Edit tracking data

===============

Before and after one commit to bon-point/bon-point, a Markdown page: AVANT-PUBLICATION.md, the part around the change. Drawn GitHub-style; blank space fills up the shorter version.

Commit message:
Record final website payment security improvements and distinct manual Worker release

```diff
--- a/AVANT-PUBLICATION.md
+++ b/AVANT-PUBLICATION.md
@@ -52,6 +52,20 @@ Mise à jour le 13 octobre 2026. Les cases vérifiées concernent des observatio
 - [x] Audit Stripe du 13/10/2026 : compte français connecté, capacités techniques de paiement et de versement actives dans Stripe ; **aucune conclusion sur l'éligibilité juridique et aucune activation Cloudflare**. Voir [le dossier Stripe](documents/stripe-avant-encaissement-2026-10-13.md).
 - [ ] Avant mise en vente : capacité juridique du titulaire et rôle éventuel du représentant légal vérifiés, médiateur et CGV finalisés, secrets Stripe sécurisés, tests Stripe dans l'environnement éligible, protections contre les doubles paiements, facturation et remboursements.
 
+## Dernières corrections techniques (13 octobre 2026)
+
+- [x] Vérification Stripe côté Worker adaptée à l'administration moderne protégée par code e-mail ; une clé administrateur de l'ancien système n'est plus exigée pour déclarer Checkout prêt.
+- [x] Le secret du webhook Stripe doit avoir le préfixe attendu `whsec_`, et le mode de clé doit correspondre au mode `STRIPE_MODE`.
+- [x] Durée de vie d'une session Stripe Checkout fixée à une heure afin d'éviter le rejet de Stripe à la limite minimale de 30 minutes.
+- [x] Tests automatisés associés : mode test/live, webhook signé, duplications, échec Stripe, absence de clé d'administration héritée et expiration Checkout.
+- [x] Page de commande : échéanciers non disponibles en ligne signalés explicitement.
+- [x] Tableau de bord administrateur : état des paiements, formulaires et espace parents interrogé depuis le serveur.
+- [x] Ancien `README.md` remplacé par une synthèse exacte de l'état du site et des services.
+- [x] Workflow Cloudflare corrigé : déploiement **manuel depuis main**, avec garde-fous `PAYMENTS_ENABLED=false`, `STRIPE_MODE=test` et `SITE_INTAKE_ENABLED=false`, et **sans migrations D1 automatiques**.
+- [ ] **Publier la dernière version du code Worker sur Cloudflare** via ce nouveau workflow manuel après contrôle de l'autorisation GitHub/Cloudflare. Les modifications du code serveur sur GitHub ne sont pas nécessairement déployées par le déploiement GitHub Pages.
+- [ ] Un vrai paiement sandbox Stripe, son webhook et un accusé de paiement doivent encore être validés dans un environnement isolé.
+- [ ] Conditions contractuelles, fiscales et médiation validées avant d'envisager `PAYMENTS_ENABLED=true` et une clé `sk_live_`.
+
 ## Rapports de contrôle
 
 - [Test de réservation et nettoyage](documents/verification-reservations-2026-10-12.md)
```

===============

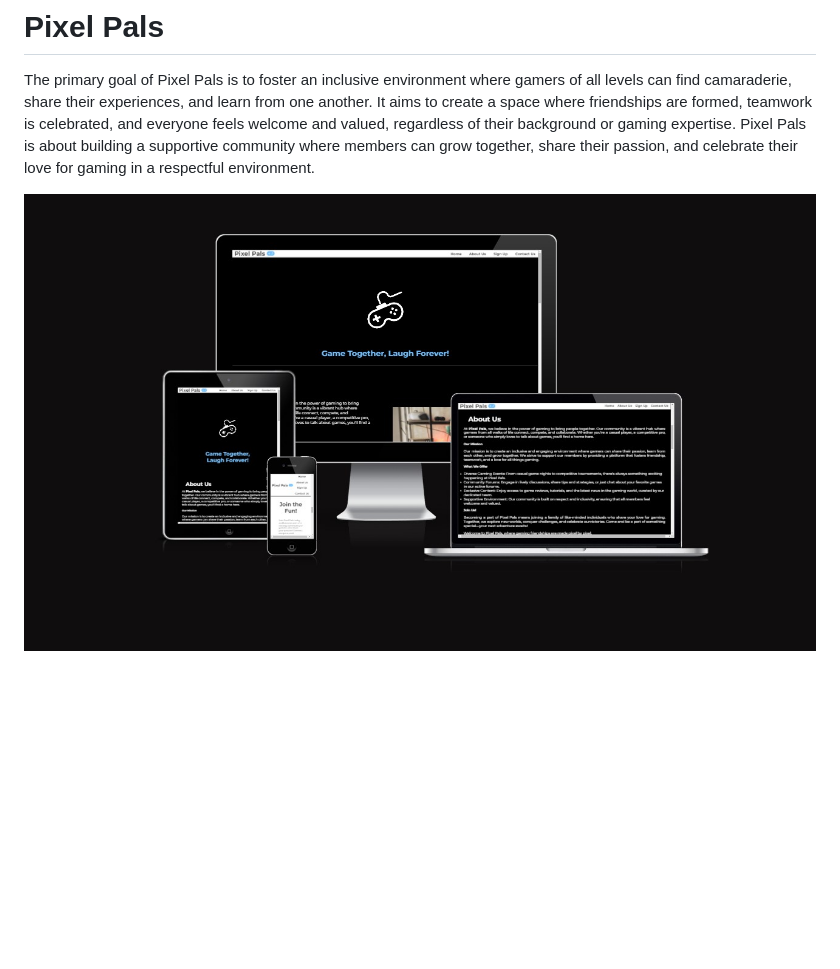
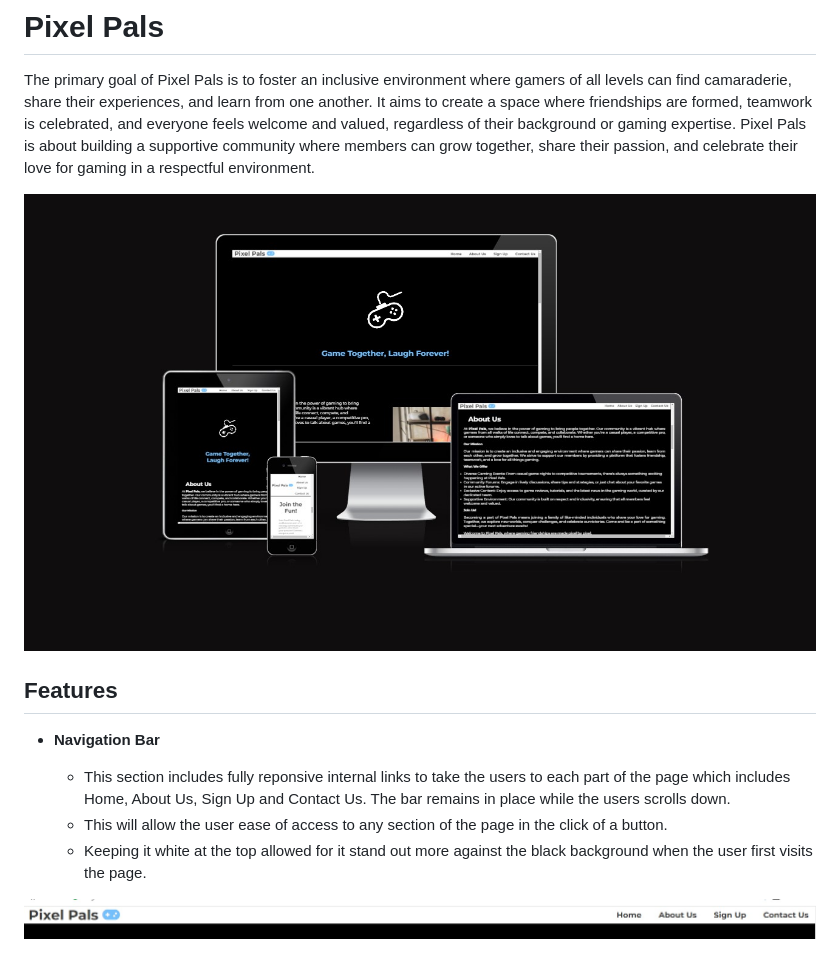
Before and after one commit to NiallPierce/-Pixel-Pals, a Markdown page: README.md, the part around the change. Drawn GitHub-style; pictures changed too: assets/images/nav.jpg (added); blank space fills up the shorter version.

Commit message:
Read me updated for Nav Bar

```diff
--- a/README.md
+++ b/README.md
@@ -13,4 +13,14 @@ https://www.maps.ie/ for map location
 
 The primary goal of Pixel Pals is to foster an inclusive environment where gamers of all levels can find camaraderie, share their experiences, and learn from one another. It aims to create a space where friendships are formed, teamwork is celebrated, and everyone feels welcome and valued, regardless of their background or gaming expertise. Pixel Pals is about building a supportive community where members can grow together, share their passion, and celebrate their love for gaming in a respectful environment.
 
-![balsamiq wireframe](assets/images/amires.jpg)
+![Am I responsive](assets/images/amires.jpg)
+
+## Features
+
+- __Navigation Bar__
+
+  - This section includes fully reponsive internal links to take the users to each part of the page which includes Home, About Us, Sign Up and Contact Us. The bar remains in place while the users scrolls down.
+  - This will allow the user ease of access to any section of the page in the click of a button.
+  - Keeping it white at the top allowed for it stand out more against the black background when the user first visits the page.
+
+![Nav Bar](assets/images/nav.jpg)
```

===============

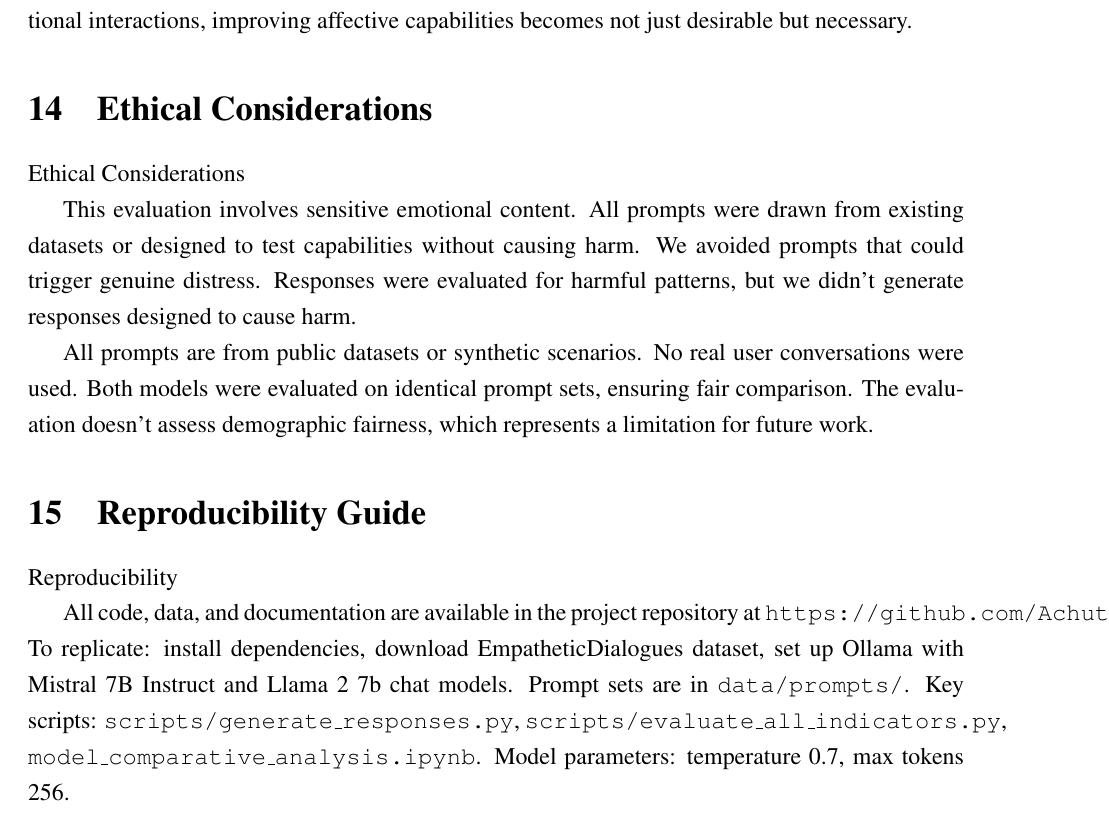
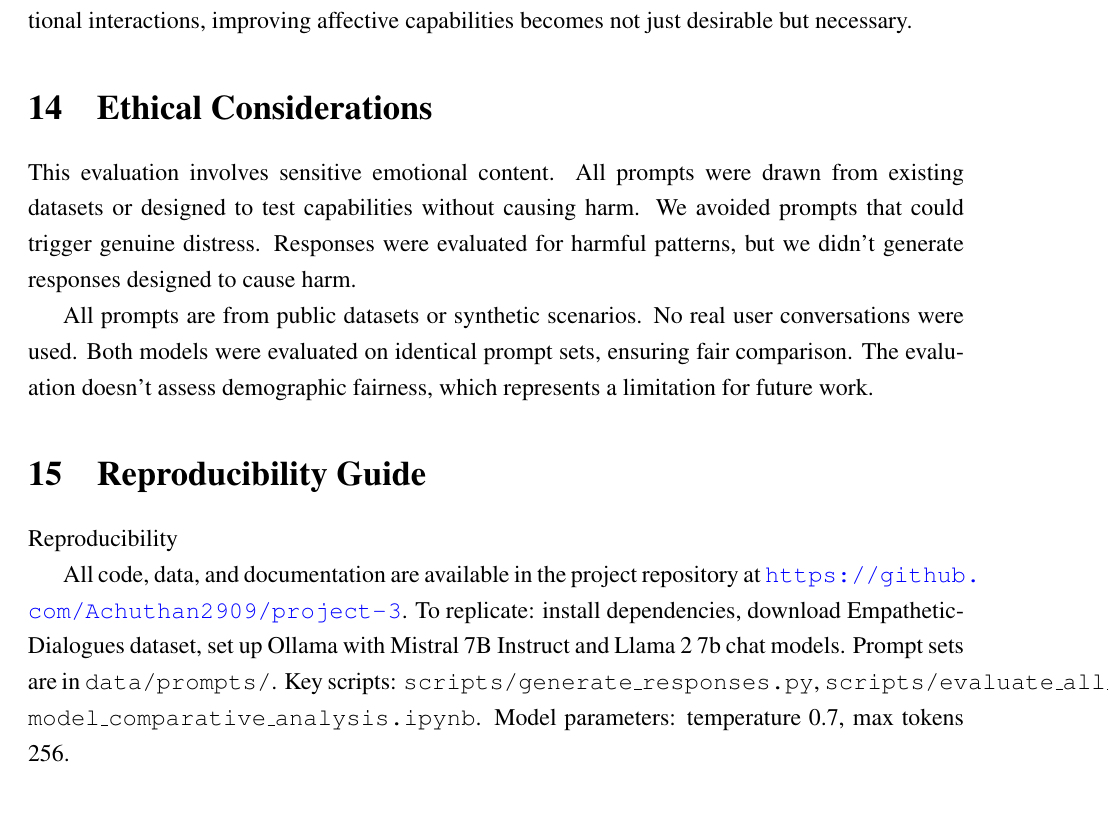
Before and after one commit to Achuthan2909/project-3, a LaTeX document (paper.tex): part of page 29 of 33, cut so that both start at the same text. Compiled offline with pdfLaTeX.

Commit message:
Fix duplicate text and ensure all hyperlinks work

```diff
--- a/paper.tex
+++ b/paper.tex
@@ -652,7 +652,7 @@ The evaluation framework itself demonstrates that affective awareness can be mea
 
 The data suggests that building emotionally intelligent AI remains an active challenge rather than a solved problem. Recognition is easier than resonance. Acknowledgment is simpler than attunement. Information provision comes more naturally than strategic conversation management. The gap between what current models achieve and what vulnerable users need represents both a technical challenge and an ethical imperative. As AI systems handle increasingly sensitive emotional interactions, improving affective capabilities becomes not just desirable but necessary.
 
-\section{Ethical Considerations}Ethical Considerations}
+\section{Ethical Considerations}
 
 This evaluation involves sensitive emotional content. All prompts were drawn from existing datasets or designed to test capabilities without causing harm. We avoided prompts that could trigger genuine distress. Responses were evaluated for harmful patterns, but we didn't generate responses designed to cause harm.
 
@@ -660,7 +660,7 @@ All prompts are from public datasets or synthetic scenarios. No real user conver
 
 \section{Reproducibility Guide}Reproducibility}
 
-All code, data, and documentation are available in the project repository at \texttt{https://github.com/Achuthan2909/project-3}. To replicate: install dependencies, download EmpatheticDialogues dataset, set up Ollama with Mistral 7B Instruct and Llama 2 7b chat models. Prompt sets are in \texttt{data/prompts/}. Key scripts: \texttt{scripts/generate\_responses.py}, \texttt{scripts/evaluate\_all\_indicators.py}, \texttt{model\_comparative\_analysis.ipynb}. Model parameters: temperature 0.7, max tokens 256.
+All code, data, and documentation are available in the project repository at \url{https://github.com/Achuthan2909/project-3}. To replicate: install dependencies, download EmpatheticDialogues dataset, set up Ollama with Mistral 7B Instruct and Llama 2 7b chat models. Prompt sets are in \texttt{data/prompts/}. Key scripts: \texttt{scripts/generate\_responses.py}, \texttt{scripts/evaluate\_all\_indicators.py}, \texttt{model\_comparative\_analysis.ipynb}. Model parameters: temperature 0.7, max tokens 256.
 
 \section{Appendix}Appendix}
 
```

===============

Check every line above for the word "section" and copy those that have it.

+  - This section includes fully reponsive internal links to take the users to each part of the page which includes Home, About Us, Sign Up and Contact Us. The bar remains in place while the users scrolls down.
+  - This will allow the user ease of access to any section of the page in the click of a button.
-\section{Ethical Considerations}Ethical Considerations}
+\section{Ethical Considerations}
 \section{Reproducibility Guide}Reproducibility}
 \section{Appendix}Appendix}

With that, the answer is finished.